— PROBLEM DETAILS —
The records below must be written out exactly, with every picture left behind.

— Data records —
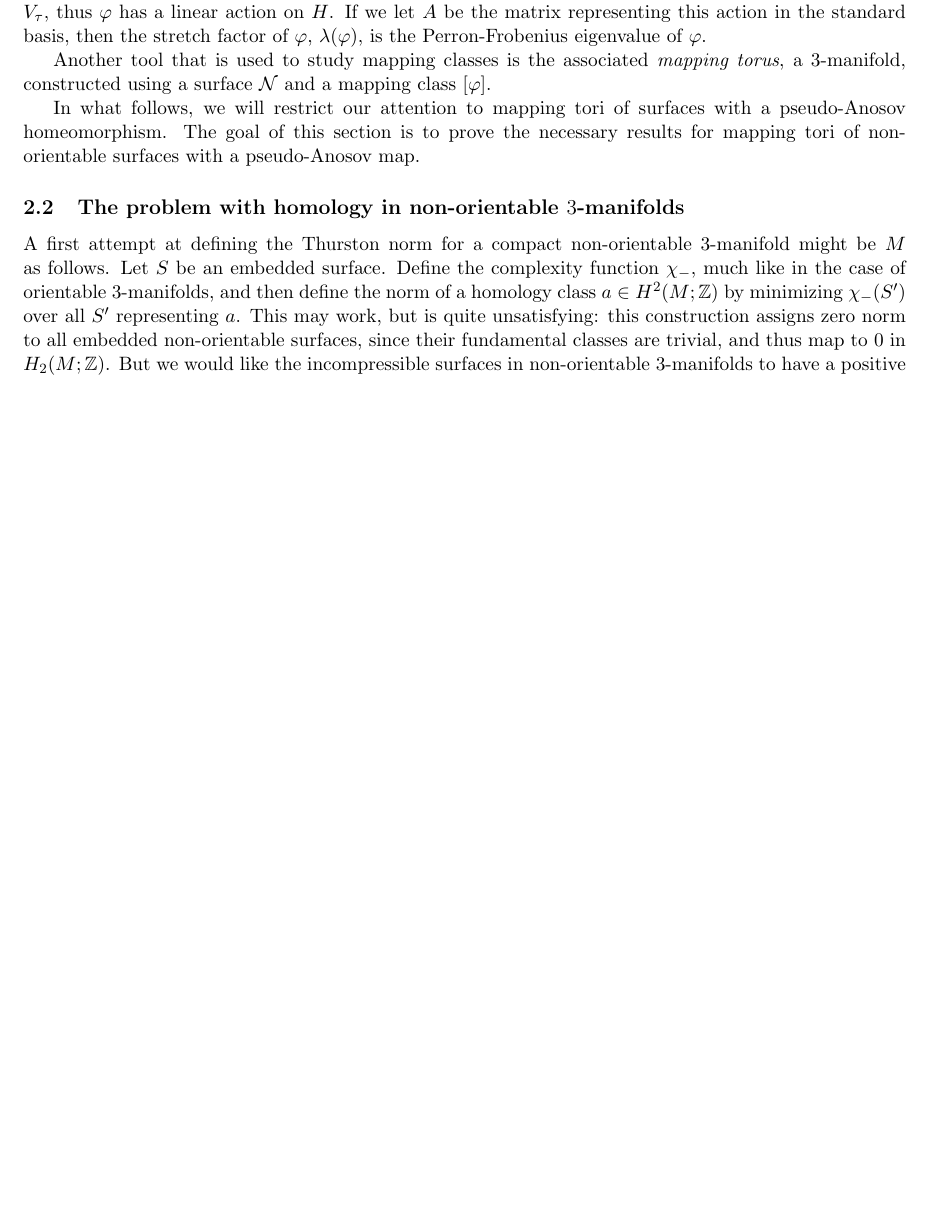
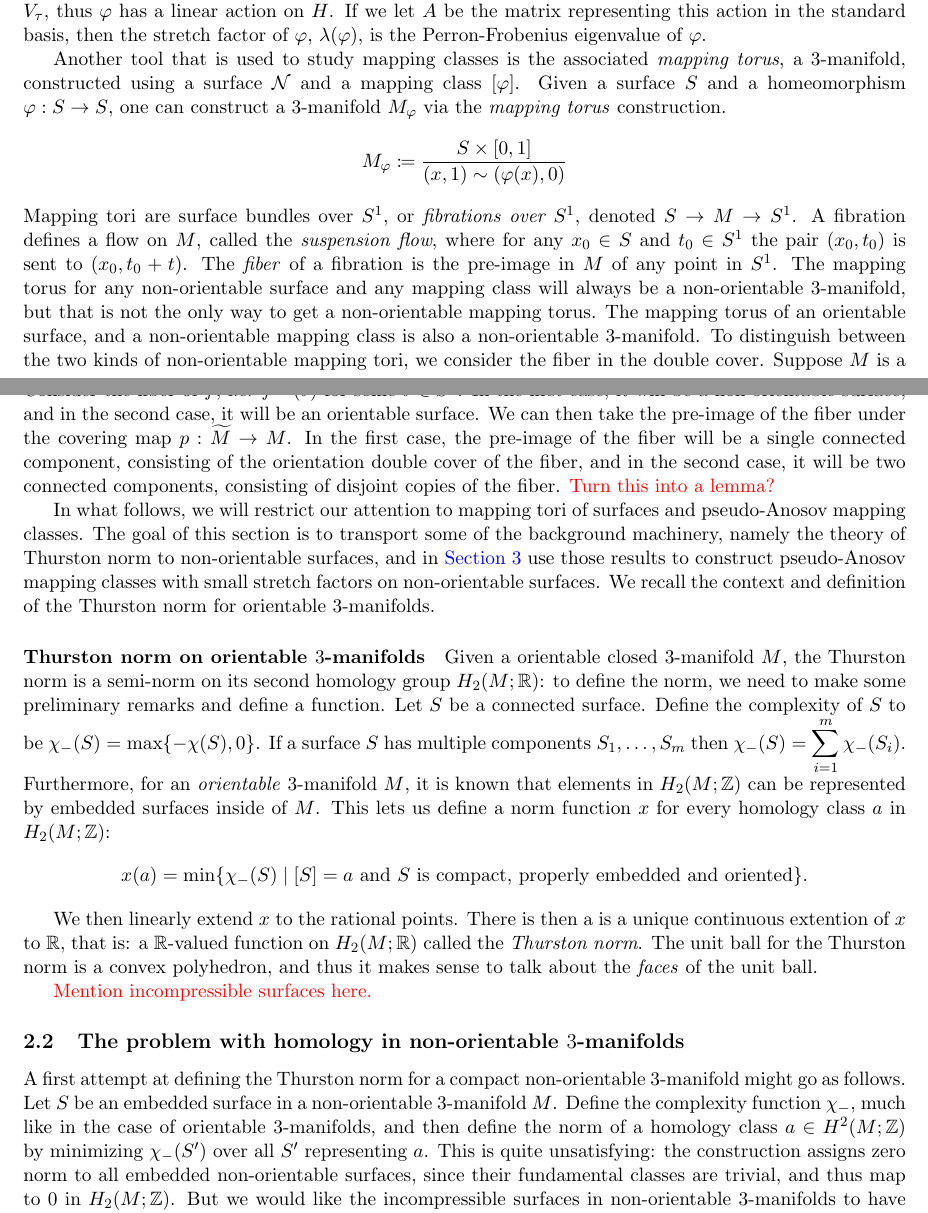
Before and after one commit to sayantangkhan/REU-2020, a LaTeX paper (main.tex, which reads thurston-norm.tex): part of page 4 of 26 before the commit and two parts of pages 4 and 5 of 27 after it, the two joined at a grey line, cut so that both start at the same text, the shorter picture padded with empty space. Compiled offline with pdfLaTeX.

Commit message:
Some more edits

```diff
--- a/thurston-norm.tex
+++ b/thurston-norm.tex
@@ -140,23 +140,65 @@ be the matrix representing this action in the standard basis, then the stretch f
 $\lambda(\varphi)$, is the Perron-Frobenius eigenvalue of $\varphi$.
 
 Another tool that is used to study mapping classes is the associated \emph{mapping torus}, a $3$-manifold, constructed using a surface $\no$ and a mapping class $[\varphi]$.
+Given a surface $S$ and a
+homeomorphism $\varphi: S \to S$, one can construct a $3$-manifold $M_\varphi$ via the
+\emph{mapping torus} construction.
+\begin{align*}
+  M_\varphi \coloneqq \frac{S \times [0,1]}{(x,1) \sim (\varphi(x), 0)}
+\end{align*}
+%Inverting this construction is also a problem of interest: given a $3$-manifold $M$, is it the mapping torus of some surface and self-homeomorphism $(S,\varphi)$? In how many ways can one express a $3$-manifold as a mapping torus?
+Mapping tori are surface bundles over $S^1$, or \emph{fibrations over $S^1$}, denoted
+$S\rightarrow M\rightarrow S^1$. A fibration defines a {flow} on $M$, called the
+\emph{suspension flow}, where for any $x_0\in S$ and $t_0\in S^1$ the pair $(x_0,t_0)$ is sent
+to $(x_0,t_0+t)$.  The \emph{fiber} of a fibration is the pre-image in $M$ of any point in
+$S^1$. The mapping torus for any non-orientable surface and any mapping class will always be a
+non-orientable $3$-manifold, but that is not the only way to get a non-orientable mapping
+torus. The mapping torus of an orientable surface, and a non-orientable mapping class is also
+a non-orientable $3$-manifold. To distinguish between the two kinds of non-orientable mapping
+tori, we consider the fiber in the double cover. Suppose $M$ is a non-orientable mapping
+torus, $f: M \to S^1$ is the fibration, and $\wt{M}$ is the orientation double cover of $M$.
+Consider the fiber of $f$, i.e. $f^{-1}(\theta)$ for some $\theta \in S^1$. In the first case,
+it will be a non-orientable surface, and in the second case, it will be an orientable surface.
+We can then take the pre-image of the fiber under the covering map $p: \wt{M} \to M$. In the
+first case, the pre-image of the fiber will be a single connected component, consisting of the
+orientation double cover of the fiber, and in the second case, it will be two connected components, consisting of disjoint copies of the fiber. {\color{red} Turn this into a lemma?}
 
+In what follows, we will restrict our attention to mapping tori of surfaces and pseudo-Anosov
+mapping classes. The goal of this section is to transport some of the background machinery, namely the theory of Thurston norm to non-orientable surfaces, and in \autoref{sec:fibered-faces} use those results to construct pseudo-Anosov mapping classes with
+small stretch factors on non-orientable surfaces. We recall the context and definition of the
+Thurston norm for orientable $3$-manifolds.
 
-In what follows, we will restrict our attention to mapping
-tori of surfaces with a pseudo-Anosov homeomorphism.  %When the surface is orientable, we will call the resulting mapping torus orientable and when the surface is non-orientable, we will call the resulting mapping torus non-orientable.
-The goal of this section is to prove the necessary results for mapping tori of non-orientable surfaces with a pseudo-Anosov map.% (these will be the $3$-manifolds we will be referring to when talking about orientable $3$-manifolds), and the mapping tori of non-orientable $3$-manifolds, again with a pseudo-Anosov map (these will be the manifolds we will be referring to when talking about non-orientable $3$-manifolds). While a lot of our statements will hold more generally for compact non-orientable $3$-manifolds, it will be easier to describe examples when working in this restricted setting; additionally, our application will only involve mapping tori of pseudo-Anosov maps.
+\paragraph{Thurston norm on orientable $3$-manifolds}
+Given a orientable closed $3$-manifold $M$, the Thurston norm is a semi-norm on its second
+homology group $H_2(M; \RR)$: to define the norm, we need to make some preliminary remarks and
+define a function.  Let $S$ be a connected surface. Define the complexity of $S$ to be
+$\chi_-(S) = \max\{-\chi(S),0\}$. If a surface $S$ has multiple components $S_1,\ldots,S_m$
+then $\chi_-(S)=\displaystyle\sum_{i=1}^m\chi_-(S_i)$.  Furthermore, for an \emph{orientable}
+3-manifold $M$, it is known that elements in $H_2(M ; \ZZ)$ can be represented by embedded
+surfaces inside of $M$. This lets us define a norm function $x$ for every homology class $a$
+in $H_2(M; \ZZ)$:
+\begin{align*}
+  x(a) = \min\{\chi_-(S) \mid [S] = a \text{ and $S$ is compact, properly embedded and oriented}\}.
+\end{align*}
+
+We then linearly extend $x$ to the rational points.  There is then a is a unique continuous extention of $x$ to $\RR$, that is: a $\RR$-valued function on $H_2(M; \RR)$ called the {\it Thurston norm}. The unit ball for the Thurston norm is a convex polyhedron, and thus it makes
+sense to talk about the \emph{faces} of the unit ball.
+
+{\color{red} Mention incompressible surfaces here.}
 
 \subsection{The problem with homology in non-orientable $3$-manifolds}
 \label{sec:probl-with-homol}
 
-A first attempt at defining the Thurston norm for a compact non-orientable $3$-manifold might be $M$ as follows.
-Let $S$ be an embedded surface.  Define the complexity function $\chi_-$,
-much like in the case of orientable $3$-manifolds, and then define the norm of a homology class
-$a \in H^2(M; \ZZ)$ by minimizing $\chi_-(S')$ over all $S'$ representing $a$. This may work, but is quite
-unsatisfying: this construction assigns zero norm to all embedded non-orientable surfaces, since their
-fundamental classes are trivial, and thus map to $0$ in $H_2(M; \ZZ)$. But we would like the
-incompressible surfaces in non-orientable $3$-manifolds to have a positive norm! There are plenty of
-incompressible surfaces even in non-orientable $3$-manifolds, namely fibers of fibrations over $S^1$, and a useful definition of Thurston norm should find them.
+A first attempt at defining the Thurston norm for a compact non-orientable $3$-manifold might
+go as follows.  Let $S$ be an embedded surface in a non-orientable $3$-manifold $M$.  Define
+the complexity function $\chi_-$, much like in the case of orientable $3$-manifolds, and then
+define the norm of a homology class $a \in H^2(M; \ZZ)$ by minimizing $\chi_-(S')$ over all
+$S'$ representing $a$. This is quite unsatisfying: the construction assigns
+zero norm to all embedded non-orientable surfaces, since their fundamental classes are
+trivial, and thus map to $0$ in $H_2(M; \ZZ)$. But we would like the incompressible surfaces
+in non-orientable $3$-manifolds to have a positive norm. There are plenty of incompressible
+surfaces even in non-orientable $3$-manifolds, namely fibers of fibrations over $S^1$, and a
+useful definition of Thurston norm should find them.
 
 It turns out that the fundamental problem with non-orientable $3$-manifolds is that homology is a
 very coarse invariant: too coarse to detect embedded non-orientable surfaces. Our workaround will
```
Also changed, not shown: thurston-norm.tex (4 more changed lines).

— OUTPUT OF THE EXERCISE —
Before and after one commit to sayantangkhan/REU-2020, a LaTeX paper (main.tex, which reads thurston-norm.tex): part of page 4 of 26 before the commit and two parts of pages 4 and 5 of 27 after it, the two joined at a grey line, cut so that both start at the same text, the shorter picture padded with empty space. Compiled offline with pdfLaTeX.

Commit message:
Some more edits

```diff
--- a/thurston-norm.tex
+++ b/thurston-norm.tex
@@ -140,23 +140,65 @@ be the matrix representing this action in the standard basis, then the stretch f
 $\lambda(\varphi)$, is the Perron-Frobenius eigenvalue of $\varphi$.
 
 Another tool that is used to study mapping classes is the associated \emph{mapping torus}, a $3$-manifold, constructed using a surface $\no$ and a mapping class $[\varphi]$.
+Given a surface $S$ and a
+homeomorphism $\varphi: S \to S$, one can construct a $3$-manifold $M_\varphi$ via the
+\emph{mapping torus} construction.
+\begin{align*}
+  M_\varphi \coloneqq \frac{S \times [0,1]}{(x,1) \sim (\varphi(x), 0)}
+\end{align*}
+%Inverting this construction is also a problem of interest: given a $3$-manifold $M$, is it the mapping torus of some surface and self-homeomorphism $(S,\varphi)$? In how many ways can one express a $3$-manifold as a mapping torus?
+Mapping tori are surface bundles over $S^1$, or \emph{fibrations over $S^1$}, denoted
+$S\rightarrow M\rightarrow S^1$. A fibration defines a {flow} on $M$, called the
+\emph{suspension flow}, where for any $x_0\in S$ and $t_0\in S^1$ the pair $(x_0,t_0)$ is sent
+to $(x_0,t_0+t)$.  The \emph{fiber} of a fibration is the pre-image in $M$ of any point in
+$S^1$. The mapping torus for any non-orientable surface and any mapping class will always be a
+non-orientable $3$-manifold, but that is not the only way to get a non-orientable mapping
+torus. The mapping torus of an orientable surface, and a non-orientable mapping class is also
+a non-orientable $3$-manifold. To distinguish between the two kinds of non-orientable mapping
+tori, we consider the fiber in the double cover. Suppose $M$ is a non-orientable mapping
+torus, $f: M \to S^1$ is the fibration, and $\wt{M}$ is the orientation double cover of $M$.
+Consider the fiber of $f$, i.e. $f^{-1}(\theta)$ for some $\theta \in S^1$. In the first case,
+it will be a non-orientable surface, and in the second case, it will be an orientable surface.
+We can then take the pre-image of the fiber under the covering map $p: \wt{M} \to M$. In the
+first case, the pre-image of the fiber will be a single connected component, consisting of the
+orientation double cover of the fiber, and in the second case, it will be two connected components, consisting of disjoint copies of the fiber. {\color{red} Turn this into a lemma?}
 
+In what follows, we will restrict our attention to mapping tori of surfaces and pseudo-Anosov
+mapping classes. The goal of this section is to transport some of the background machinery, namely the theory of Thurston norm to non-orientable surfaces, and in \autoref{sec:fibered-faces} use those results to construct pseudo-Anosov mapping classes with
+small stretch factors on non-orientable surfaces. We recall the context and definition of the
+Thurston norm for orientable $3$-manifolds.
 
-In what follows, we will restrict our attention to mapping
-tori of surfaces with a pseudo-Anosov homeomorphism.  %When the surface is orientable, we will call the resulting mapping torus orientable and when the surface is non-orientable, we will call the resulting mapping torus non-orientable.
-The goal of this section is to prove the necessary results for mapping tori of non-orientable surfaces with a pseudo-Anosov map.% (these will be the $3$-manifolds we will be referring to when talking about orientable $3$-manifolds), and the mapping tori of non-orientable $3$-manifolds, again with a pseudo-Anosov map (these will be the manifolds we will be referring to when talking about non-orientable $3$-manifolds). While a lot of our statements will hold more generally for compact non-orientable $3$-manifolds, it will be easier to describe examples when working in this restricted setting; additionally, our application will only involve mapping tori of pseudo-Anosov maps.
+\paragraph{Thurston norm on orientable $3$-manifolds}
+Given a orientable closed $3$-manifold $M$, the Thurston norm is a semi-norm on its second
+homology group $H_2(M; \RR)$: to define the norm, we need to make some preliminary remarks and
+define a function.  Let $S$ be a connected surface. Define the complexity of $S$ to be
+$\chi_-(S) = \max\{-\chi(S),0\}$. If a surface $S$ has multiple components $S_1,\ldots,S_m$
+then $\chi_-(S)=\displaystyle\sum_{i=1}^m\chi_-(S_i)$.  Furthermore, for an \emph{orientable}
+3-manifold $M$, it is known that elements in $H_2(M ; \ZZ)$ can be represented by embedded
+surfaces inside of $M$. This lets us define a norm function $x$ for every homology class $a$
+in $H_2(M; \ZZ)$:
+\begin{align*}
+  x(a) = \min\{\chi_-(S) \mid [S] = a \text{ and $S$ is compact, properly embedded and oriented}\}.
+\end{align*}
+
+We then linearly extend $x$ to the rational points.  There is then a is a unique continuous extention of $x$ to $\RR$, that is: a $\RR$-valued function on $H_2(M; \RR)$ called the {\it Thurston norm}. The unit ball for the Thurston norm is a convex polyhedron, and thus it makes
+sense to talk about the \emph{faces} of the unit ball.
+
+{\color{red} Mention incompressible surfaces here.}
 
 \subsection{The problem with homology in non-orientable $3$-manifolds}
 \label{sec:probl-with-homol}
 
-A first attempt at defining the Thurston norm for a compact non-orientable $3$-manifold might be $M$ as follows.
-Let $S$ be an embedded surface.  Define the complexity function $\chi_-$,
-much like in the case of orientable $3$-manifolds, and then define the norm of a homology class
-$a \in H^2(M; \ZZ)$ by minimizing $\chi_-(S')$ over all $S'$ representing $a$. This may work, but is quite
-unsatisfying: this construction assigns zero norm to all embedded non-orientable surfaces, since their
-fundamental classes are trivial, and thus map to $0$ in $H_2(M; \ZZ)$. But we would like the
-incompressible surfaces in non-orientable $3$-manifolds to have a positive norm! There are plenty of
-incompressible surfaces even in non-orientable $3$-manifolds, namely fibers of fibrations over $S^1$, and a useful definition of Thurston norm should find them.
+A first attempt at defining the Thurston norm for a compact non-orientable $3$-manifold might
+go as follows.  Let $S$ be an embedded surface in a non-orientable $3$-manifold $M$.  Define
+the complexity function $\chi_-$, much like in the case of orientable $3$-manifolds, and then
+define the norm of a homology class $a \in H^2(M; \ZZ)$ by minimizing $\chi_-(S')$ over all
+$S'$ representing $a$. This is quite unsatisfying: the construction assigns
+zero norm to all embedded non-orientable surfaces, since their fundamental classes are
+trivial, and thus map to $0$ in $H_2(M; \ZZ)$. But we would like the incompressible surfaces
+in non-orientable $3$-manifolds to have a positive norm. There are plenty of incompressible
+surfaces even in non-orientable $3$-manifolds, namely fibers of fibrations over $S^1$, and a
+useful definition of Thurston norm should find them.
 
 It turns out that the fundamental problem with non-orientable $3$-manifolds is that homology is a
 very coarse invariant: too coarse to detect embedded non-orientable surfaces. Our workaround will
```
Also changed, not shown: thurston-norm.tex (4 more changed lines).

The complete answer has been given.